As a producer of global affairs television programming for the better part of the past decade, I’ve long been dismayed by the fact that the pool of guests we’re often forced to draw from is so heavily male-dominated. In my experience, women tend approach the global challenges America faces through a different prism from men, and not always in ways we might be predetermined to think. In an era when creative thinking is critical to addressing international challenges like the fallout from the Arab Spring, dealing with defense spending cuts and fighting terrorism—not to mention a host of “soft” power challenges like global development and human rights—we need as many policy perspectives as we can get.
Luckily in 2012, women played a prominent role in creating and influencing foreign policy on an unprecedented scale, and topics like gender-based violence, economic empowerment, food security, and health—collectively referred to as “Global Women’s Issues” by the State Department—have risen up the totem pole in terms of U.S. priorities.
Of course, the relatively recent tradition of the president appointing a woman as the nation’s top diplomat has helped drive this phenomenon. And no single person embodies the ability of women to impact the world more than current U.S. Secretary of State Hillary Clinton, who is rumored to be considering a full-time foray into promoting global women’s issues when she leaves Foggy Bottom early next year. An instant frontrunner should she choose to run for president in 2016, Clinton has managed to put her own stamp on her tenure as secretary of state despite policies largely emitted from the White House—and become something of rock star in the process.

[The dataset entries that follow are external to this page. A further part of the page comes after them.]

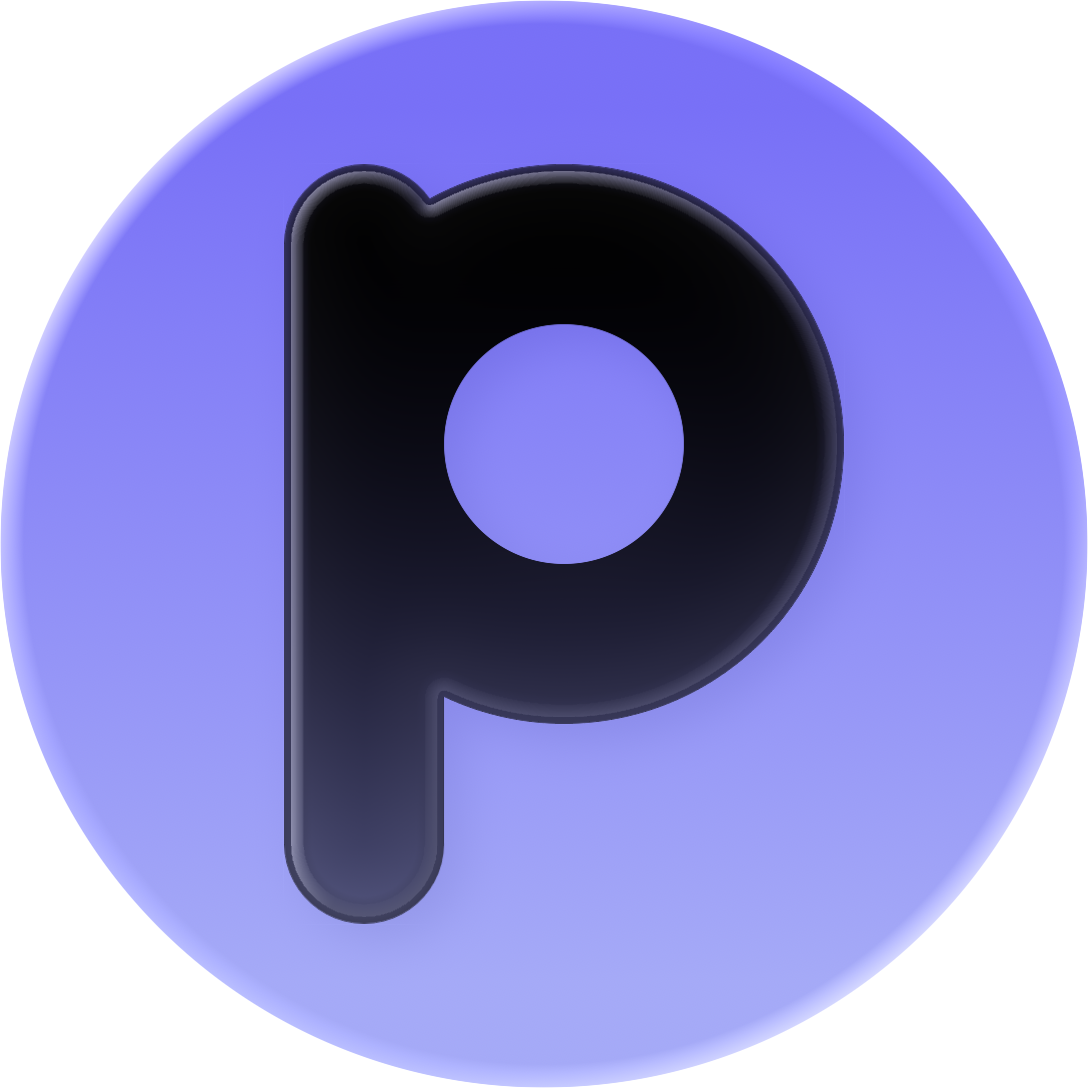
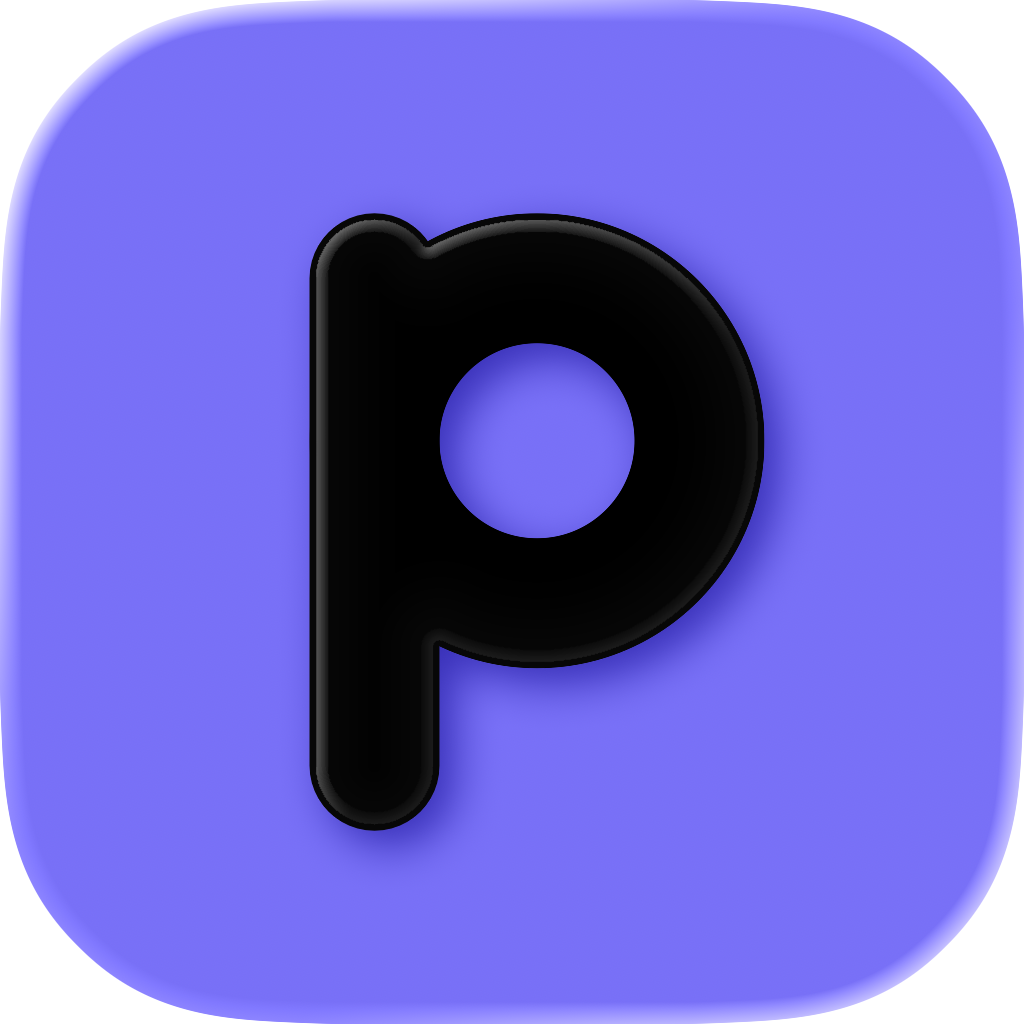
Updated!

diff --git a/app/layout.tsx b/app/layout.tsx
@@ -16,32 +16,22 @@ export const metadata: Metadata = {
   generator: "v0.app",
   icons: {
     icon: [
-      {
-        url: "/icon-light-32x32.png",
-        media: "(prefers-color-scheme: light)",
-      },
-      {
-        url: "/icon-dark-32x32.png",
-        media: "(prefers-color-scheme: dark)",
-      },
-      {
-        url: "/icon.svg",
-        type: "image/svg+xml",
-      },
+      { url: "/app-icon.png", sizes: "32x32", type: "image/png" },
+      { url: "/app-icon.png", sizes: "16x16", type: "image/png" },
     ],
-    apple: "/apple-icon.png",
+    apple: "/app-icon.png",
   },
 }
 
 export default function RootLayout({
-  children,
-}: Readonly<{
+                                     children,
+                                   }: Readonly<{
   children: React.ReactNode
 }>) {
   return (
-    <html lang="en" suppressHydrationWarning>
+      <html lang="en" suppressHydrationWarning>
       <body className={`font-sans antialiased`}>
-        <script
+      <script
           dangerouslySetInnerHTML={{
             __html: `
 (function() {
@@ -55,14 +45,14 @@ export default function RootLayout({
   }
 })();`,
           }}
-        />
-        <LanguageProvider>
-          {children}
-          <Footer />
-          <Toaster />
-          <Analytics />
-        </LanguageProvider>
+      />
+      <LanguageProvider>
+        {children}
+        <Footer />
+        <Toaster />
+        <Analytics />
+      </LanguageProvider>
       </body>
-    </html>
+      </html>
   )
 }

Her brokering of the release of Chinese dissident Chen Guangcheng, who escaped from house arrest in his village ahead of Clinton’s visit to China last May, defused what easily could have been a diplomatic disaster by deftly negotiating Chen’s travel to the United States to study at New York University. Clinton scored another diplomatic victory in her recent trip to the Middle East, where she worked with Israeli leaders and Egypt’s new President Mohamed Morsi to put an end to a week of fighting between Hamas and Israel.

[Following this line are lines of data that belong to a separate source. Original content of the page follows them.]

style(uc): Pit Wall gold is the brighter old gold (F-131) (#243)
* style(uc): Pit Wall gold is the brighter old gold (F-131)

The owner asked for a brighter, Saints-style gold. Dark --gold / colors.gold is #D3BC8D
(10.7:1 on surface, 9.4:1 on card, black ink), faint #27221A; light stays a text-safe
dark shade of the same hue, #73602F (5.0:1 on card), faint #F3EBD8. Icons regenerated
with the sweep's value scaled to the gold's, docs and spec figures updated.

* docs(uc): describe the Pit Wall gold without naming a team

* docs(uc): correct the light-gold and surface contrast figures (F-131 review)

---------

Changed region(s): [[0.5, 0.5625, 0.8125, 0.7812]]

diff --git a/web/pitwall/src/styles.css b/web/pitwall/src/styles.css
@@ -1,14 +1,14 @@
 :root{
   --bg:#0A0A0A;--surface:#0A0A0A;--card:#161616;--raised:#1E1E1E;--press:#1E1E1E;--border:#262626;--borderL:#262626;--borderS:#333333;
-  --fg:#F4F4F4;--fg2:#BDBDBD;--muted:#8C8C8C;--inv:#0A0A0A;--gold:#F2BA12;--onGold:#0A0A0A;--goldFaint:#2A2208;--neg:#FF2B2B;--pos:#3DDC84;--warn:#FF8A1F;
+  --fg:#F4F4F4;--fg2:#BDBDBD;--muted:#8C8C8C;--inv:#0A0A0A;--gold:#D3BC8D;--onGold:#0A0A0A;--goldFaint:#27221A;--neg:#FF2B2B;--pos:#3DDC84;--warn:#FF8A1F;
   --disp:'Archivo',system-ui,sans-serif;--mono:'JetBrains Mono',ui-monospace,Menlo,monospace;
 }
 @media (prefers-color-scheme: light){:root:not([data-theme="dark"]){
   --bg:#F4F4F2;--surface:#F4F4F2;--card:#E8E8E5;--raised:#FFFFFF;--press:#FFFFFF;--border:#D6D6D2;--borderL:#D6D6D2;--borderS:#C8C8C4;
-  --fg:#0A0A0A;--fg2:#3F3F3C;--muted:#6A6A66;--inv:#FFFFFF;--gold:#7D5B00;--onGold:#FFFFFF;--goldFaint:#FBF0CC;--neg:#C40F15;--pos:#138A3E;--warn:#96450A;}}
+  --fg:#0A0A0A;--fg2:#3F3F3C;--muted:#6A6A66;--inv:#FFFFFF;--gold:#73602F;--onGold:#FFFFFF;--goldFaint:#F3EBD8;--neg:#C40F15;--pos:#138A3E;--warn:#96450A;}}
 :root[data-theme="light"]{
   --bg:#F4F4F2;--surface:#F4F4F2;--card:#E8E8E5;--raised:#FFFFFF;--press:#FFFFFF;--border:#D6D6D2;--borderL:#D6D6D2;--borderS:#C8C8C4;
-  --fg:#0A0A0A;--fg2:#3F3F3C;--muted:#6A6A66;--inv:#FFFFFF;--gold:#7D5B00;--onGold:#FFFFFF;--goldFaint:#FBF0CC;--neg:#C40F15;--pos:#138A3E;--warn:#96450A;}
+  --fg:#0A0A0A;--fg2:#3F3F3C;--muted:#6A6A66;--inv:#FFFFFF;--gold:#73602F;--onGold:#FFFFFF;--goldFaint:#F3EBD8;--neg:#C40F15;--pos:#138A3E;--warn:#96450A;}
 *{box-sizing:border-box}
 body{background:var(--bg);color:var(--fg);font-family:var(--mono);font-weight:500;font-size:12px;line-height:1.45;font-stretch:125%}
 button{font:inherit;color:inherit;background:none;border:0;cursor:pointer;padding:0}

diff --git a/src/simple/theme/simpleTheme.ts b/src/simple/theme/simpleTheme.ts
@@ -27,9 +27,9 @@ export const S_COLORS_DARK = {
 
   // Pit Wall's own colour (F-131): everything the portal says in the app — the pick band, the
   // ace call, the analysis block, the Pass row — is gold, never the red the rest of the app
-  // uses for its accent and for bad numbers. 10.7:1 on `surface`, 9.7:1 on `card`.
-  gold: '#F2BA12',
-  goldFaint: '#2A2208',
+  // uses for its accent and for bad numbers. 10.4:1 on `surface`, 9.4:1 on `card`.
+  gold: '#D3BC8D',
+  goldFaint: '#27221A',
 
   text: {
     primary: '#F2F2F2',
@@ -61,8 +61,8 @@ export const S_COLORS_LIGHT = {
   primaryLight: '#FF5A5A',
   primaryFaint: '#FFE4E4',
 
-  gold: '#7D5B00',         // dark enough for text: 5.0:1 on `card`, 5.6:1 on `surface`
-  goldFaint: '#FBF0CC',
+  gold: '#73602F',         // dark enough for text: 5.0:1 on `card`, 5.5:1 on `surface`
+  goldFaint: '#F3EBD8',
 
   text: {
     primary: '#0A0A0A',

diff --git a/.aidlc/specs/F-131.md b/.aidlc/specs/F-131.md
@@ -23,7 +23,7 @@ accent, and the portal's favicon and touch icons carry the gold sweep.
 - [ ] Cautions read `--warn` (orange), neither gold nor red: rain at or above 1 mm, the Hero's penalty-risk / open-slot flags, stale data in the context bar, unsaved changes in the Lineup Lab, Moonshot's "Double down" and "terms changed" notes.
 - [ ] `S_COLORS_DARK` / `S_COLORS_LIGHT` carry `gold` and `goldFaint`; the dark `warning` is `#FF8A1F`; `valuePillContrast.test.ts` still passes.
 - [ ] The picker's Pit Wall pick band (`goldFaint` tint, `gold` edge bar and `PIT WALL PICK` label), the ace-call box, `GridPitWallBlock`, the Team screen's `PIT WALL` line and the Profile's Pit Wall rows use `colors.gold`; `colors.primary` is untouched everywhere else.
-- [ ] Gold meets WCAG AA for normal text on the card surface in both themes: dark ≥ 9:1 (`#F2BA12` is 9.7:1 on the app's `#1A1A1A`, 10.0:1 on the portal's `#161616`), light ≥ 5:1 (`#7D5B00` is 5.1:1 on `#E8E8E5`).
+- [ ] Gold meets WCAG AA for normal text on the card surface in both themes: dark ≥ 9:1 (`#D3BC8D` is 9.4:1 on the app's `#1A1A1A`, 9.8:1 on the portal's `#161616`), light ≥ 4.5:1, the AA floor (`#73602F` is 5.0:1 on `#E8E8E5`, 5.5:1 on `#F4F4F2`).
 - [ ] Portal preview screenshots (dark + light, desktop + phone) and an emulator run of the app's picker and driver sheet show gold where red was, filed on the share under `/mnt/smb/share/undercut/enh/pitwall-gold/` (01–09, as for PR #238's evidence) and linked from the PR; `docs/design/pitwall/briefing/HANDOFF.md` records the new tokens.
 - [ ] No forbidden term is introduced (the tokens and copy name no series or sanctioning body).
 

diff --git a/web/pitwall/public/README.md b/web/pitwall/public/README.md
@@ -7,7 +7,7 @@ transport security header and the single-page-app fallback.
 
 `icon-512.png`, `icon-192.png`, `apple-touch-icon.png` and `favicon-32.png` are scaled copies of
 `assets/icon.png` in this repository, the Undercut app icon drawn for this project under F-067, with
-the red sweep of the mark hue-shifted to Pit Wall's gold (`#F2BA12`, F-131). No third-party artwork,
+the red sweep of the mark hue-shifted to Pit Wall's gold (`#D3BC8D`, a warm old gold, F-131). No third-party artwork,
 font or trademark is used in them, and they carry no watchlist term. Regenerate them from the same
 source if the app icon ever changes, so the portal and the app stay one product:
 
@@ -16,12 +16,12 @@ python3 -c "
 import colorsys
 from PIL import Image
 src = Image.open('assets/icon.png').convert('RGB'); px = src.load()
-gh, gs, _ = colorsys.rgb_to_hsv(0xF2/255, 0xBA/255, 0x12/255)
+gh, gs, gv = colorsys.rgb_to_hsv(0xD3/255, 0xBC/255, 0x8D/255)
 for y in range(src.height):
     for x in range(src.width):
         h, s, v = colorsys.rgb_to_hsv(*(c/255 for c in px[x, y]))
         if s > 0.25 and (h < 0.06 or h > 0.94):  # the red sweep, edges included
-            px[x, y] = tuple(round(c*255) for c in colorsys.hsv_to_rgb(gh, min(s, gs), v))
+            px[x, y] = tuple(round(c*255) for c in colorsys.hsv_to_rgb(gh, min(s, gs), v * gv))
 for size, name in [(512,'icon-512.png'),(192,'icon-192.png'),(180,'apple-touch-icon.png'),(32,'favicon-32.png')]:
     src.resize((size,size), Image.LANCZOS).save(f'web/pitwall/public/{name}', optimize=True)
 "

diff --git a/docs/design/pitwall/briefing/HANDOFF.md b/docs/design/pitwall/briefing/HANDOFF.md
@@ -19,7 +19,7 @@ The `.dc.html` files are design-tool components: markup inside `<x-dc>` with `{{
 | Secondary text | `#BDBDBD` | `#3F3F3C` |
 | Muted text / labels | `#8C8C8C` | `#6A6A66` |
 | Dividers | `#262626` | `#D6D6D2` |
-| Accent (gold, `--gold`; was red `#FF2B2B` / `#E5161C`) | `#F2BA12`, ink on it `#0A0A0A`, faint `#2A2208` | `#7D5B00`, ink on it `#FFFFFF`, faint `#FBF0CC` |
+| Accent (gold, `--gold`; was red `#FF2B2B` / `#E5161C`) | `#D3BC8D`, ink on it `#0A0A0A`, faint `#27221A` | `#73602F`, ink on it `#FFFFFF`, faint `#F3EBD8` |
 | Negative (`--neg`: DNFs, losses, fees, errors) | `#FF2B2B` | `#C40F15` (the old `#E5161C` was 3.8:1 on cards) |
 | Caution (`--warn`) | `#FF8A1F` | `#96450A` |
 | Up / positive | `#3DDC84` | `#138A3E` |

Another diplomatic force in 2012 has been the controversial U.S. Ambassador to the United Nations, Susan Rice. Known for her sharp mind and uber-direct style, Rice withdrew her name to replace Clinton at the State Department following the controversy over her media statements following the September 11 terrorist attack on the American consulate in Benghazi, Libya. Indeed, the Beltway brouhaha that has dominated discussion on Rice has largely overshadowed her real achievements in Turtle Bay, where she convinced both Russia and China to support the U.N. Security Council mandate that led to the NATO intervention in Libya. She also was instrumental in pushing for some of the harshest U.N. sanctions against Iran for its suspected nuclear program, and has taken a similarly strong line against the regime of Syrian dictator Bashar Al-Assad.

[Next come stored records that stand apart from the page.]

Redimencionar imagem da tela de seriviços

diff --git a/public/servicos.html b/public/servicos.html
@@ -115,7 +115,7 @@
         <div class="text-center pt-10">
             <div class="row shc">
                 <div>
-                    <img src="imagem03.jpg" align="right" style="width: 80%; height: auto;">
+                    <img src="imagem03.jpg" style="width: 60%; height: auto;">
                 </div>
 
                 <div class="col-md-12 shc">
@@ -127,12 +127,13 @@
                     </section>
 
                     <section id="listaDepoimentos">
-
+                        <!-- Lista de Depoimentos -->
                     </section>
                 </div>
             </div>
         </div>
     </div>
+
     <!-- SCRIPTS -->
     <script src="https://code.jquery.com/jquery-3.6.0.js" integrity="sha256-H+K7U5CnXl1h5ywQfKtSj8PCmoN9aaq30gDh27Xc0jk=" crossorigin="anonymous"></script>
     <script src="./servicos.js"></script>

Rounding out the trifecta of women with tenures at the State Department who impacted the world in 2012 is Anne-Marie Slaughter, former director of policy planning and now a professor at Princeton University. While Slaughter continues to weigh in heavily on issues like intervention in Syria and a host of other foreign policy challenges, her article in the July/August issue of The Atlantic brought renewed attention to the plight of alpha women seeking to sustain their careers and their families.
Women in media also continue to work on an upward trajectory when it comes to impacting discussion of global affairs. Most recently, the film Zero Dark Thirty, by Oscar winning director Kathryn Bigelow, has reopened the national debate on the U.S. use of torture in the fight against al Qaeda and its ilk. The film, inspired by real life events, features a female CIA agent in the lead. The use of harsh tactics in the fight against terrorism were also brought to attention by 60 Minutes foreign correspondent Lara Logan in October at an association fundraiser, where she argued that the United States must be more aggressive in taking on those who seek to destroy the West.
Finally, women who were the subjects of media attention also helped shape the way the world viewed global events in 2012. Malala Yousafzai, the 15-year-old Pakistani girl who was shot by the Taliban for blogging about her support of girls’ education, is a top contender for Time magazine’s Person of the Year and has brought the world’s attention to her just cause. And who can forget Nafissatou Diallo, the New York City maid who won a settlement against former World Bank President Dominque Strauss-Kahn, for alleged sexual assault? Her coming forward derailed DSK’s hope to become president of France, and exposed a history of dodgy behavior in the highest halls of power.
Of course, these are just a few of the many, many women who continue to make a real impact on the world we live in. To see more, check out Tina Brown’s Women in the World initiative and Forbes’s list of the 100 Most Powerful Women in the World.
This article originally appeared in U.S. News and World Report.